And John Waters is in it and I love him.

But the best part was Maria Bello talking about them objecting to her pubic hair in The Cooler and I about died, it’s so great.  I mean, folks, every day, I wish I had the grace and poise and confidence in my own body that I could sit here and discuss with you, say, my pubic hair without it feeling, for me, transgressive.  To see her talking so matter-of-factly about her body like that was pretty damn awesome.

*And I put “parents” in quotes because a great many people in our culture are parents and most of them do not give a shit about what you’re doing right now, but a small, vocal group believes that they have the right–for the children–to dictate how your life is shaped.  I mean the second group.

My Pretty Baby

We didn’t watch the Grammys, so I only have one Grammy thought that doesn’t involve spending four hours discussing the asshole move of beating up your girlfriend–which is a whole heaping pile of bullshit in itself–the day before one of the most important events of her professional career, thus rendering her unable to participate.

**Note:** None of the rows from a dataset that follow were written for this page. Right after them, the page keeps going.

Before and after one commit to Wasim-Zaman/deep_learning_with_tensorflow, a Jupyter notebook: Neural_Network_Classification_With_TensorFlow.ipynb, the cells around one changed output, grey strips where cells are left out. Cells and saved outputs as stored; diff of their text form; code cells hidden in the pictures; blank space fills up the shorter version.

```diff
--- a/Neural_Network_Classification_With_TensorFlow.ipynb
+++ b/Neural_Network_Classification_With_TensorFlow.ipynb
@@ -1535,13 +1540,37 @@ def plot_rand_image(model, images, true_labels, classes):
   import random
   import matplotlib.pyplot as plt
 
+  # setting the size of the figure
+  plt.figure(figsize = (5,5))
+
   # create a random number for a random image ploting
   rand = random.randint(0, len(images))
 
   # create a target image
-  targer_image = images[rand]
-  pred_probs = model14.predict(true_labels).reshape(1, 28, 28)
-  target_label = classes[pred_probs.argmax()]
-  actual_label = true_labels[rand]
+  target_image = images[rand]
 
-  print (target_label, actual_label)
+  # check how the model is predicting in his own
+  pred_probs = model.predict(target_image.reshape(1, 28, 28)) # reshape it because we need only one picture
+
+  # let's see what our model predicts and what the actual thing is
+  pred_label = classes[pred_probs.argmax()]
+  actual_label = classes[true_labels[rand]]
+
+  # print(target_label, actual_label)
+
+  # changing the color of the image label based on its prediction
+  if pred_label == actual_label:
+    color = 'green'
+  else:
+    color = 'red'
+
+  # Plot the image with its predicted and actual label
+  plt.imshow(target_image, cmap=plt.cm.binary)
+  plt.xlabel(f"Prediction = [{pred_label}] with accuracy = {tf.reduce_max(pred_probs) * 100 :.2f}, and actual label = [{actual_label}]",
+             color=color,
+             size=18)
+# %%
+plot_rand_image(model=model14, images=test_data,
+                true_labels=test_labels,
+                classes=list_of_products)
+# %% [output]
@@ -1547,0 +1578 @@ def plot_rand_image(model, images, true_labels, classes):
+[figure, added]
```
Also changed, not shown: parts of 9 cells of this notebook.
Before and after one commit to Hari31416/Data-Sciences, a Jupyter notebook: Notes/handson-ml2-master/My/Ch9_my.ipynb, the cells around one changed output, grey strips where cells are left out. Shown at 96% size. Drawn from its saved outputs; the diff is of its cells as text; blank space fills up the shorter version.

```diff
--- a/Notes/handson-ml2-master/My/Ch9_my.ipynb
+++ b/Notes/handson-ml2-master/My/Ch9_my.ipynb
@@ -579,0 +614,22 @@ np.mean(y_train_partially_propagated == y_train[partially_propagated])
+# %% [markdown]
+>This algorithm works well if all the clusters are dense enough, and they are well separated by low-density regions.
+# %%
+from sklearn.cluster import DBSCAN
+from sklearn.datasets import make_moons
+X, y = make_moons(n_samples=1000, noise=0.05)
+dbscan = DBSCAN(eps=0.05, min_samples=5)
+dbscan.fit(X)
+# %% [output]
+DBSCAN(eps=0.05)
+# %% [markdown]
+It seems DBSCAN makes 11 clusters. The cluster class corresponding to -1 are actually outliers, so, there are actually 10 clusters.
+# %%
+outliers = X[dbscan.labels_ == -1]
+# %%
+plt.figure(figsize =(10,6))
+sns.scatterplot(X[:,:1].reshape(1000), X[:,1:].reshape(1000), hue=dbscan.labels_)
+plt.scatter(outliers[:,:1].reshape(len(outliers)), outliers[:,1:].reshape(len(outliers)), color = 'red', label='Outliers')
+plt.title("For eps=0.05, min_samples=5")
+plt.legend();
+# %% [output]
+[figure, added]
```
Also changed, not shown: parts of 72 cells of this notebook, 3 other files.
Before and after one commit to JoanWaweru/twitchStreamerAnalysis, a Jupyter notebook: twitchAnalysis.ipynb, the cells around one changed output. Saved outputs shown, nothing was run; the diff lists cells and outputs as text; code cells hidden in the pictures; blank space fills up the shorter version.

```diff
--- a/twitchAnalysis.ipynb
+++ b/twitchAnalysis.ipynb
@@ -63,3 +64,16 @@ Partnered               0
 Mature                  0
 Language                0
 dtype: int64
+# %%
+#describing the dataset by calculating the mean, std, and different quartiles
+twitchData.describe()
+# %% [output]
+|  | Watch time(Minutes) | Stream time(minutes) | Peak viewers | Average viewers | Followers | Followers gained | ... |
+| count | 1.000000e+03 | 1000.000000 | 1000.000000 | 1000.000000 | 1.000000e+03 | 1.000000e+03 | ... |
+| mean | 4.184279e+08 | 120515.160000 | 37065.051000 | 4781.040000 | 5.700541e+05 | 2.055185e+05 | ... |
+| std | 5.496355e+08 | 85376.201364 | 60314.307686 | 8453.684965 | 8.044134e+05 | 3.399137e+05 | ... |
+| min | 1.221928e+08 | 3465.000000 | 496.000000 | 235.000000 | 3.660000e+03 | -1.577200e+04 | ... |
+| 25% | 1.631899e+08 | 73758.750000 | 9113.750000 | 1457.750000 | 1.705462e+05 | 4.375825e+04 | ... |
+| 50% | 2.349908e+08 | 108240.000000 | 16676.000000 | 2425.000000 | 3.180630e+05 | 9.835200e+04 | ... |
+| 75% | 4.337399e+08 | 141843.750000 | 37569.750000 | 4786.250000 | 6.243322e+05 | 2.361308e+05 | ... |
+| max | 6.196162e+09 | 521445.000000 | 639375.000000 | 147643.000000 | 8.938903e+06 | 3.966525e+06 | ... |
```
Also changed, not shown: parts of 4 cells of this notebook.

Anyway, here it is.  I have always thought that “Bo Diddley” was the strangest, most wonderful song ever, ever, ever.  I’m not saying it’s my favorite song.  Just that when I hear it, I feel like I’m hearing something profound I’m not smart enough to make sense of.  Like someone in my room is playing “Mockingbird,” “he’s going to buy me a diamond ring, and if that diamond ring…” and someone from the other room starts singing “….don’t shine he’s going take it to a private eye” and you think it’s just some variation on the same song.  But somehow, even thought it’s Bo Diddley singing, he’s the subject of the song, the person who can use a black cat bone to sow such discord in the singer’s house that the singer loses his woman.  And that’s in the stanza that makes the most sense.

What about the middle one, when the beloved ends up with a Sunday coat made from a nanny goat and a hat made from or by a bear cat?

The whole thing holds together like some magic-infused dream.

And then, at the end, when he says “Bo Diddley, Bo Diddley, have you heard?  My pretty baby said that she was a bird.”

It’s corny.  I am embarrassed to even type it like it’s something profound.  But it feels profound to me, like it’s some great mysterious truth and the way he sings it gives me such a case of the heebie jeebies that every time I hear it I get goosebumps, like I’m pressed up against something important and it’s moving against me to that beat.